Nurse Stephanie Fiduk quit her nursing job in Orange County, California to volunteer with Mercy Ships onboard the world’s largest private hospital ship. She’s been volunteering for several months at a time since 2012. Stephanie pays monthly room and board fees to volunteer, raising support from friends, family and others so that she can donate her time and skills to the patients helped by Mercy Ships.
Stephanie has worked as a ward leader for the specialized surgeries that Mercy Ships does for women who suffered from childbirth injuries that left them incontinent. You may “meet” her in this short clip where she discusses one of those women. We also had the pleasure to ask her a few questions:
What inspired you to get involved with Mercy Ships?
When I started pursuing a career in nursing I was inspired by stories of nurses volunteering abroad in poverty stricken areas. I loved the idea of being able to use my skills as a nurse to experience other cultures and help people in need.

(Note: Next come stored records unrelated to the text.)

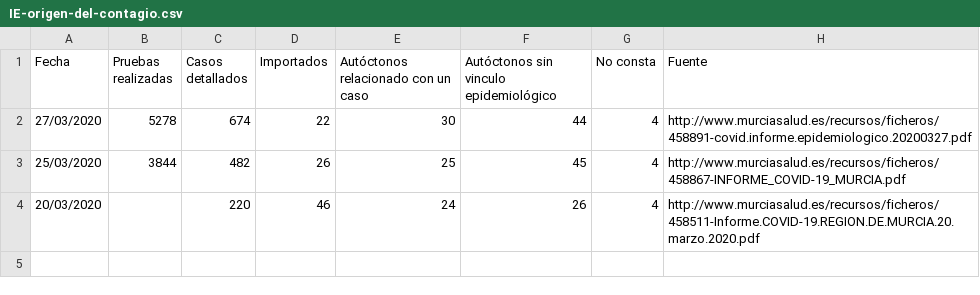
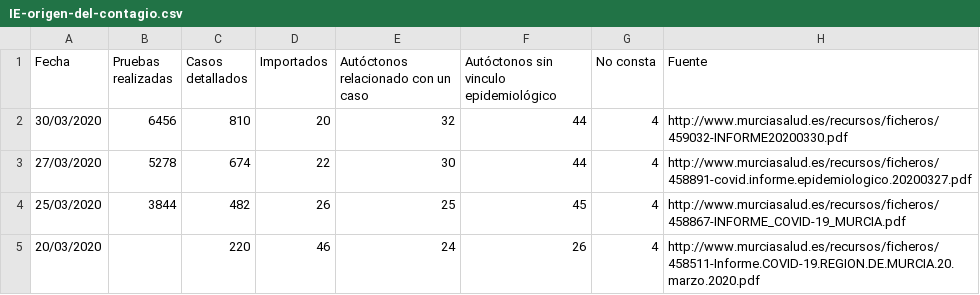
Before and after one commit to edumardo/covid19-carm, a CSV file: dataset/IE-origen-del-contagio.csv, drawn as a sheet.

Commit message:
IE data 30/03

```diff
--- a/dataset/IE-origen-del-contagio.csv
+++ b/dataset/IE-origen-del-contagio.csv
@@ -1,2 +1,3 @@
 Fecha,Pruebas realizadas,Casos detallados,Importados,Autóctonos relacionado con un caso,Autóctonos sin vinculo epidemiológico,No consta,Fuente
+30/03/2020,6456,810,20,32,44,4,http://www.murciasalud.es/recursos/ficheros/459032-INFORME20200330.pdf
 27/03/2020,5278,674,22,30,44,4,http://www.murciasalud.es/recursos/ficheros/458891-covid.informe.epidemiologico.20200327.pdf
```
Also changed, not shown: 2 other files.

I put it in the back of my mind knowing I needed some years of experience before being able to go. Four years passed, and I was feeling too comfortable with life in Orange County. Something in my heart told me it was time to go; to be uncomfortable; to live and work for something other than my own personal gain. So I went.
What has been the hardest part?

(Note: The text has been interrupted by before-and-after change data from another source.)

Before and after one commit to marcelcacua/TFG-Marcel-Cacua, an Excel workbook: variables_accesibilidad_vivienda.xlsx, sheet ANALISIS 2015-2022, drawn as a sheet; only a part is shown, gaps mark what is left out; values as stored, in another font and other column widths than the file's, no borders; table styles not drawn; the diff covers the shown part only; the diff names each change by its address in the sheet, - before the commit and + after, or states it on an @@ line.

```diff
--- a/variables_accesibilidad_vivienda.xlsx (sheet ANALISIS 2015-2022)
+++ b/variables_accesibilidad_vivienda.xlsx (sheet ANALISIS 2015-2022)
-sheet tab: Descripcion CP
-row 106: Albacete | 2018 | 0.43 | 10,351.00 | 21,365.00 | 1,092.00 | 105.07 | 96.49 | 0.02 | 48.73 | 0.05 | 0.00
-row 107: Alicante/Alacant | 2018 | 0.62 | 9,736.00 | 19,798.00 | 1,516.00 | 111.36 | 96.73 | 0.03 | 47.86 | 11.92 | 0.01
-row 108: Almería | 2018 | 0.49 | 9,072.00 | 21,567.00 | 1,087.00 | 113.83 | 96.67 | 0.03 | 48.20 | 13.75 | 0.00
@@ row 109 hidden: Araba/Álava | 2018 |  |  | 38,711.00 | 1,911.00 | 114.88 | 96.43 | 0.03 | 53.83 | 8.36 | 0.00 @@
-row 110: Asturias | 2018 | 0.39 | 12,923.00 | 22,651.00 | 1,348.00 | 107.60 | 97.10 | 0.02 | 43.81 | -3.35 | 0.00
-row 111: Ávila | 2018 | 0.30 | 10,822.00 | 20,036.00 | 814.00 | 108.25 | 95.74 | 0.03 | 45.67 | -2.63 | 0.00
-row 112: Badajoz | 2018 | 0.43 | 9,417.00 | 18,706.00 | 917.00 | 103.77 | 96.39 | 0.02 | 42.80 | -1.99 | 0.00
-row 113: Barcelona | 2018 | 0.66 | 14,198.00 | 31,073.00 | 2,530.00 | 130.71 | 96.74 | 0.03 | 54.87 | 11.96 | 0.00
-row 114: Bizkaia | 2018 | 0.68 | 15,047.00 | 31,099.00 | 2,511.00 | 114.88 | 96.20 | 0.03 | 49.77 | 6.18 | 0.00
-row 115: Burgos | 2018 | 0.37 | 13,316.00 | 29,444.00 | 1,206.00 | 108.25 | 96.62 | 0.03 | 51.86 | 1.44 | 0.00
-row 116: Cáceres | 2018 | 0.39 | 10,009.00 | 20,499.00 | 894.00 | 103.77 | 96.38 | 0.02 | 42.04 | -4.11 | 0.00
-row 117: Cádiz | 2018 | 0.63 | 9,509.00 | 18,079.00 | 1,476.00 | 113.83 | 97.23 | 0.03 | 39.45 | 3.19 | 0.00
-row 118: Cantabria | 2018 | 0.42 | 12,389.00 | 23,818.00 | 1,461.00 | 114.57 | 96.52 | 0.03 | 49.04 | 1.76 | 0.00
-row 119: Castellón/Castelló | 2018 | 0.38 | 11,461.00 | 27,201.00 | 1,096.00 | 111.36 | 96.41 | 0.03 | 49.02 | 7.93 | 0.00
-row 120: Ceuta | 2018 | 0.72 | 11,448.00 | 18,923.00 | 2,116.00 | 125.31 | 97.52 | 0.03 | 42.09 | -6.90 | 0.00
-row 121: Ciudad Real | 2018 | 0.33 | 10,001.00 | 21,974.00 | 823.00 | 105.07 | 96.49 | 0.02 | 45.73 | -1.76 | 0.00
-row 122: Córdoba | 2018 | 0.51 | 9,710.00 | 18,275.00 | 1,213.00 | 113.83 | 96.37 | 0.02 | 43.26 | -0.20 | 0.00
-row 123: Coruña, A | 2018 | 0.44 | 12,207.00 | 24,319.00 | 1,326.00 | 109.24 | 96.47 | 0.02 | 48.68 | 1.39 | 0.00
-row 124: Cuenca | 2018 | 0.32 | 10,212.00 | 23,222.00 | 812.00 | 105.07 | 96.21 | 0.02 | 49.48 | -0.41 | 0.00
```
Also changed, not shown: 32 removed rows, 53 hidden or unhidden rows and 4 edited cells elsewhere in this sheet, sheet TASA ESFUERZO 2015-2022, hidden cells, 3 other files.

I’ve been working with Mercy Ships for four years now. Every year brings different challenges as I grow personally, professionally and my surroundings change. The hardest part about living on the ship is friendship. Let me explain. You live and work alongside 400 people from all over the world. Friendships are formed under a pressure cooker as we bond from shared experiences, living in close quarters, and the highs and lows of working with patients who have little to no access to medical care. We’re all here for the same purpose, and it creates life-long friendships. The hard part comes when your friends leave, and live on the other side of the world. But the beautiful thing about the ship is that it draws people back, so goodbye is more like “see you later.”
What are some of your favorite moments or memories of working on the ship?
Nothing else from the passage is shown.